**Task prompt**
Start at the line that contains "or is optional).". Repeat it and each line after it, exactly, up to and including the final line of the data.

**Material shown**
>>>>>
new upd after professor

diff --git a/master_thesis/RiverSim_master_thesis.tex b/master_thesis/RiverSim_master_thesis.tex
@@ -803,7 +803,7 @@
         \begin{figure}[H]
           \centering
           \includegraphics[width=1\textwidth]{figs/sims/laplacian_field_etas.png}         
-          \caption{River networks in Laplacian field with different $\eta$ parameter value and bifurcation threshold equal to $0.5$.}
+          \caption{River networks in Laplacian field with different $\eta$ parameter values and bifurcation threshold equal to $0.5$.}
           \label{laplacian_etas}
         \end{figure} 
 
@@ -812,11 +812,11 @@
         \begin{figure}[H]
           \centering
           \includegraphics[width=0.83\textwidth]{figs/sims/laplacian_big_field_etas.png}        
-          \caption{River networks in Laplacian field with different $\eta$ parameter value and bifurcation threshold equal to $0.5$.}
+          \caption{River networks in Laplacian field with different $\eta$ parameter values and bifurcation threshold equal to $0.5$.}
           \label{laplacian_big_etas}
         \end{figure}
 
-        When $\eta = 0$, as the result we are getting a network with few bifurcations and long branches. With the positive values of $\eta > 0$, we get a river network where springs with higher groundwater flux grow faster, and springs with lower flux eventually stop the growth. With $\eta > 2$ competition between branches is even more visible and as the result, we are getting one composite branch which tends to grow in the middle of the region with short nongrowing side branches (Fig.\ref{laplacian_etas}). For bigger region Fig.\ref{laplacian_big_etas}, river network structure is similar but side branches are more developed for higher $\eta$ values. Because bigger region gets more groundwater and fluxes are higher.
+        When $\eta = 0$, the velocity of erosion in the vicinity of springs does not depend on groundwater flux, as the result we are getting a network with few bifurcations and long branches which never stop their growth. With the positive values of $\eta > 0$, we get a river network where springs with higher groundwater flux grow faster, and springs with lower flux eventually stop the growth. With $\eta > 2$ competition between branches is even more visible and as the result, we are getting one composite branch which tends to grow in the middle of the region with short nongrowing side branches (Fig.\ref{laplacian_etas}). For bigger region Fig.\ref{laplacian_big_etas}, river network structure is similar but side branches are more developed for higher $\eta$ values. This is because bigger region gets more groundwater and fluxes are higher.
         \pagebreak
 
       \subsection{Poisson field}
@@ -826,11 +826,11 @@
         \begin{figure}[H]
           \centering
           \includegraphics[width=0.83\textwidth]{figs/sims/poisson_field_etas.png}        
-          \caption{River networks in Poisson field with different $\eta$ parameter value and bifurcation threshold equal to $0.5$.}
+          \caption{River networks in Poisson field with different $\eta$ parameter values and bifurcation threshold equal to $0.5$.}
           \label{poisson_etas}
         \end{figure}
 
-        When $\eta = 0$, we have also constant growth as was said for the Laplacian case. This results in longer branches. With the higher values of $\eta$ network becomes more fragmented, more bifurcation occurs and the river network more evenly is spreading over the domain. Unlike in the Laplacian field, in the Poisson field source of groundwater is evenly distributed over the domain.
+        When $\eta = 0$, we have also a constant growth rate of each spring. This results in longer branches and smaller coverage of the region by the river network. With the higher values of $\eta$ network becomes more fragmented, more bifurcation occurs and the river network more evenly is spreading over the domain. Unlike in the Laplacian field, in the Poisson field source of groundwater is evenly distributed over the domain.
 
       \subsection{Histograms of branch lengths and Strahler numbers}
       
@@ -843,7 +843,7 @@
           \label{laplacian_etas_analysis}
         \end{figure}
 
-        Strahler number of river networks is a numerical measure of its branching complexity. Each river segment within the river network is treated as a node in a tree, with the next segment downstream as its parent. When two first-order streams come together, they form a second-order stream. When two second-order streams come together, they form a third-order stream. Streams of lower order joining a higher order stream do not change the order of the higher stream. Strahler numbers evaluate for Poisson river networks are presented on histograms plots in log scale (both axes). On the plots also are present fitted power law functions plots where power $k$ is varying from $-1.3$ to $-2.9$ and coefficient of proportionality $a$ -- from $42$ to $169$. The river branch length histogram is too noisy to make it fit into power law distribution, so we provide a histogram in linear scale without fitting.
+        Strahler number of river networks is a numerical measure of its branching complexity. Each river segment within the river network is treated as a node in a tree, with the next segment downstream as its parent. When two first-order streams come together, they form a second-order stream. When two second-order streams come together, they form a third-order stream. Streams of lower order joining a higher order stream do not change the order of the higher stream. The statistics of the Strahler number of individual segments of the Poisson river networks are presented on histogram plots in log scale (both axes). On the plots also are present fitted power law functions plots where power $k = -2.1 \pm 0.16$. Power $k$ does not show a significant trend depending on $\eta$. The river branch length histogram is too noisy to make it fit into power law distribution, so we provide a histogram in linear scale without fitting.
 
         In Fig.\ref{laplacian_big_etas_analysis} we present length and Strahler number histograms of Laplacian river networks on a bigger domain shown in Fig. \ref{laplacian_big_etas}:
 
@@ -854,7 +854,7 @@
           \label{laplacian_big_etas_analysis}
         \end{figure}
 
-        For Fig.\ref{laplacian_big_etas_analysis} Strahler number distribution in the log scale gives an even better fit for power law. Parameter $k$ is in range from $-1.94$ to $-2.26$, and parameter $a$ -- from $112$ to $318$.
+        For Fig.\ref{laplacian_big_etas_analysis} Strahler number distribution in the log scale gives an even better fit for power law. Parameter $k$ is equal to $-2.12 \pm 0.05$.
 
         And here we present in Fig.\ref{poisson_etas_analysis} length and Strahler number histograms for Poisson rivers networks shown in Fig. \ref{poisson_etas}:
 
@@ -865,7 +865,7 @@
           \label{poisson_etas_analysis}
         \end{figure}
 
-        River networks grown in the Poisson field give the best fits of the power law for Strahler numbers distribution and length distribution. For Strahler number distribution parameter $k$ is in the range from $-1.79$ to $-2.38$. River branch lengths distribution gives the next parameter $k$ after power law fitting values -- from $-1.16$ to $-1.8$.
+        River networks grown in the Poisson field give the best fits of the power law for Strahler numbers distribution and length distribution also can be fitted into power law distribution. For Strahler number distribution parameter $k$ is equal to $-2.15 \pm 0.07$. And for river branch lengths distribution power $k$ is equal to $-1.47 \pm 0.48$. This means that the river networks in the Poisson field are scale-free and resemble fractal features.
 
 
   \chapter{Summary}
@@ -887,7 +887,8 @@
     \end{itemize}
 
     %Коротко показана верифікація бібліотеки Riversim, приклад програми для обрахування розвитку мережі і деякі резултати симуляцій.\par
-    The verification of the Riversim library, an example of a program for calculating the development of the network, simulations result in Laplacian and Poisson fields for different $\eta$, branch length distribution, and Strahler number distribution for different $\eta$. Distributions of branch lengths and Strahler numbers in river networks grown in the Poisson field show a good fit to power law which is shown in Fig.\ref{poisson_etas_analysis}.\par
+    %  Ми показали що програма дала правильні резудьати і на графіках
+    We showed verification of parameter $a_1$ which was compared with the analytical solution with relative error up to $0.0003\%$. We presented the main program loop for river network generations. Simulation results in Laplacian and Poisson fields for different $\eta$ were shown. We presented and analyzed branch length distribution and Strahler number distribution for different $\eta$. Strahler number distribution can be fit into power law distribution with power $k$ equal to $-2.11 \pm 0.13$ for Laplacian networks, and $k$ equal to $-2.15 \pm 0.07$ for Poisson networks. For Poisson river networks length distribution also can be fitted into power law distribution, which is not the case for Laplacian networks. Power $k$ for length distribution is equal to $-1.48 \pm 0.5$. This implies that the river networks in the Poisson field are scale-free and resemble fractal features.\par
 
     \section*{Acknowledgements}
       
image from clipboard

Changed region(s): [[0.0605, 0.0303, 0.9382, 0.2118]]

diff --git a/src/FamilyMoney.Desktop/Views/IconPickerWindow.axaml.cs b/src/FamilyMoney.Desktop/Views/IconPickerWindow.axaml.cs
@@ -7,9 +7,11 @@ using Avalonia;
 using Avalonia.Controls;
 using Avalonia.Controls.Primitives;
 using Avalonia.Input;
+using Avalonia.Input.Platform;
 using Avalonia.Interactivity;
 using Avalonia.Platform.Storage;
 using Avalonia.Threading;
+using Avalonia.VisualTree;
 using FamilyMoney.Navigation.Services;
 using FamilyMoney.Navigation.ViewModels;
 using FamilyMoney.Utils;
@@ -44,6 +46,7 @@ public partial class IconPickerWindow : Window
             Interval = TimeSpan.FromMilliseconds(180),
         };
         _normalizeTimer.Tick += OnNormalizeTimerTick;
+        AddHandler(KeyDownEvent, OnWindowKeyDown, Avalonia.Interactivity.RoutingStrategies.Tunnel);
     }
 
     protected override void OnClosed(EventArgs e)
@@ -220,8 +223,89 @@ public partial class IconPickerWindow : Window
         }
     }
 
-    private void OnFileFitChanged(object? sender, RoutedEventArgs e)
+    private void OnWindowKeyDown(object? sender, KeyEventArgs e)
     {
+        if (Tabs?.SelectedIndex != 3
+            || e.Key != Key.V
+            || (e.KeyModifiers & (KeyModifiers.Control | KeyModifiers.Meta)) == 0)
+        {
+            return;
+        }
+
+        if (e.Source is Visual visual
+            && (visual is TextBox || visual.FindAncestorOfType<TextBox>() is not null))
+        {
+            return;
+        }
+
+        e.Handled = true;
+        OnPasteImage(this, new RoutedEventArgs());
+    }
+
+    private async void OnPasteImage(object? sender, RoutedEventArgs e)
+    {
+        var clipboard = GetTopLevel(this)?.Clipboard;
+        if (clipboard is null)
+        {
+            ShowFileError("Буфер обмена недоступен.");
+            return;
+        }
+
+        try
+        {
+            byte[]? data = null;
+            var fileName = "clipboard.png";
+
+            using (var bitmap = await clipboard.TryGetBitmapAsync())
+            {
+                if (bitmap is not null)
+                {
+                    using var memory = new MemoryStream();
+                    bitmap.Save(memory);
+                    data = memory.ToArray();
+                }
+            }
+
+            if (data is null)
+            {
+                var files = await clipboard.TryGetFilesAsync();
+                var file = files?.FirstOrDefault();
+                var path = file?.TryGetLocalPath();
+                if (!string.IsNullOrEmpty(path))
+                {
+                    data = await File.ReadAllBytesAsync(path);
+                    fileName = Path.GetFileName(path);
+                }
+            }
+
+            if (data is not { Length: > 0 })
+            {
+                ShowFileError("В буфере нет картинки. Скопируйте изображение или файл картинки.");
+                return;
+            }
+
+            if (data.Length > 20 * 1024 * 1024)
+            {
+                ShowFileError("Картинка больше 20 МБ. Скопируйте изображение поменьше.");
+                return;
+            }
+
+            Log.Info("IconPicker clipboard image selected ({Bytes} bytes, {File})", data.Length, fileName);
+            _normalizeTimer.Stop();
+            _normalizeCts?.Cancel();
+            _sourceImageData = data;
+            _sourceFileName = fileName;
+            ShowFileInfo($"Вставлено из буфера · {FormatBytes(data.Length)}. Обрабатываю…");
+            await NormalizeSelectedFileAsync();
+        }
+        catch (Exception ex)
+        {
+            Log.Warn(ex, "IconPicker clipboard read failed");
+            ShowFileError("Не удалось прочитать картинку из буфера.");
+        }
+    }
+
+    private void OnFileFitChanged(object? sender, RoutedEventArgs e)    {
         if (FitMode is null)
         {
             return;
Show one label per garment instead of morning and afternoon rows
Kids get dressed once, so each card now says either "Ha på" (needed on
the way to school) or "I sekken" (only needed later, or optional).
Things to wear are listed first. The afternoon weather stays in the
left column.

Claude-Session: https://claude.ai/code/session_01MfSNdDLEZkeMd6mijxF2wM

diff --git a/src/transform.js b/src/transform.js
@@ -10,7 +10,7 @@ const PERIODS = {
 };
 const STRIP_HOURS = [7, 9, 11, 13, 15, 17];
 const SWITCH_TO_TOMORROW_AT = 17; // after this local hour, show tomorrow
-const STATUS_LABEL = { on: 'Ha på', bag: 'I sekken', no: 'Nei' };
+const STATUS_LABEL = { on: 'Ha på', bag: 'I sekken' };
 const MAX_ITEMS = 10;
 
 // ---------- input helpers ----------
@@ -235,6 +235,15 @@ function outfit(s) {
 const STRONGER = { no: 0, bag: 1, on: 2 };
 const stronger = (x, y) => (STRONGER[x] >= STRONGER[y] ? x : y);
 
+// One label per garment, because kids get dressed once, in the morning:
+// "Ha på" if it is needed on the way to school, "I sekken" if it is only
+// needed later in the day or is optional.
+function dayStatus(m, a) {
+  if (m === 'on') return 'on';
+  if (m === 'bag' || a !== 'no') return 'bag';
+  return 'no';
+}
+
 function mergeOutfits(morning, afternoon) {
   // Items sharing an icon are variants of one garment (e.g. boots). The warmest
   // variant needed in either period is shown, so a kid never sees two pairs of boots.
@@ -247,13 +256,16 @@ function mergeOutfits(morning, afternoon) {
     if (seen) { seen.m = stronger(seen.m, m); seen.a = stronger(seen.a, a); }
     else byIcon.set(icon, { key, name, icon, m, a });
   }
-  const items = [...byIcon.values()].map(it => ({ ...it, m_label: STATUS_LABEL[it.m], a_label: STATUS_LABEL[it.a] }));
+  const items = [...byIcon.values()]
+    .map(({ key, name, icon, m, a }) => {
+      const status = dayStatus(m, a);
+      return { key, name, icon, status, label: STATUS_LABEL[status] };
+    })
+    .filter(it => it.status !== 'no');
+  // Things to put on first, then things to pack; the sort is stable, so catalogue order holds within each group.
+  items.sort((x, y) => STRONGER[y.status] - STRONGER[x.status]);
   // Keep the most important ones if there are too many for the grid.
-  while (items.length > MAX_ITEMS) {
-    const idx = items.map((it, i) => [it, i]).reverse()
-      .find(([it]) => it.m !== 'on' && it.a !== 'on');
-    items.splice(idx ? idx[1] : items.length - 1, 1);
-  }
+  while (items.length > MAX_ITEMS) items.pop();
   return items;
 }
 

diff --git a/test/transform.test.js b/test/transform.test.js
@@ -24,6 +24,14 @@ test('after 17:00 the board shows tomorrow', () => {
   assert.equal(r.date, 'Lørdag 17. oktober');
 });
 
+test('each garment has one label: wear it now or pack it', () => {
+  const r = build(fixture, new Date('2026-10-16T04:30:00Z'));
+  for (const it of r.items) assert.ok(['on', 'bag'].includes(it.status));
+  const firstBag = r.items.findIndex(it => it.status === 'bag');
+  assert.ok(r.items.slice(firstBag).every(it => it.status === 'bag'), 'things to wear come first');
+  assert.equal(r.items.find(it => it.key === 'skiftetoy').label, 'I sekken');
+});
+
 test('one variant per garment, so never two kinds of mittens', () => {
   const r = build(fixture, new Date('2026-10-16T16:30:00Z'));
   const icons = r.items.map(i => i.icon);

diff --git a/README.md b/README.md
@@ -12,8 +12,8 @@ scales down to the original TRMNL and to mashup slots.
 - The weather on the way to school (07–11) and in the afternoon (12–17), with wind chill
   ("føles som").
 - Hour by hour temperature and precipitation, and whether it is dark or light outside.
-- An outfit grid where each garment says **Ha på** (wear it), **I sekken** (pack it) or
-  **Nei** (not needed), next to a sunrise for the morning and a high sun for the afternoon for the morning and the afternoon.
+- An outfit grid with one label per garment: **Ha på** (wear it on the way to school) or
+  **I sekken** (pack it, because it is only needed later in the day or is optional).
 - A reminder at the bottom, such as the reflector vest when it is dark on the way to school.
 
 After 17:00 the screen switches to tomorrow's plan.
<<<<<
**Completed exercise**
+  **I sekken** (pack it, because it is only needed later in the day or is optional).
 - A reminder at the bottom, such as the reflector vest when it is dark on the way to school.
 
 After 17:00 the screen switches to tomorrow's plan.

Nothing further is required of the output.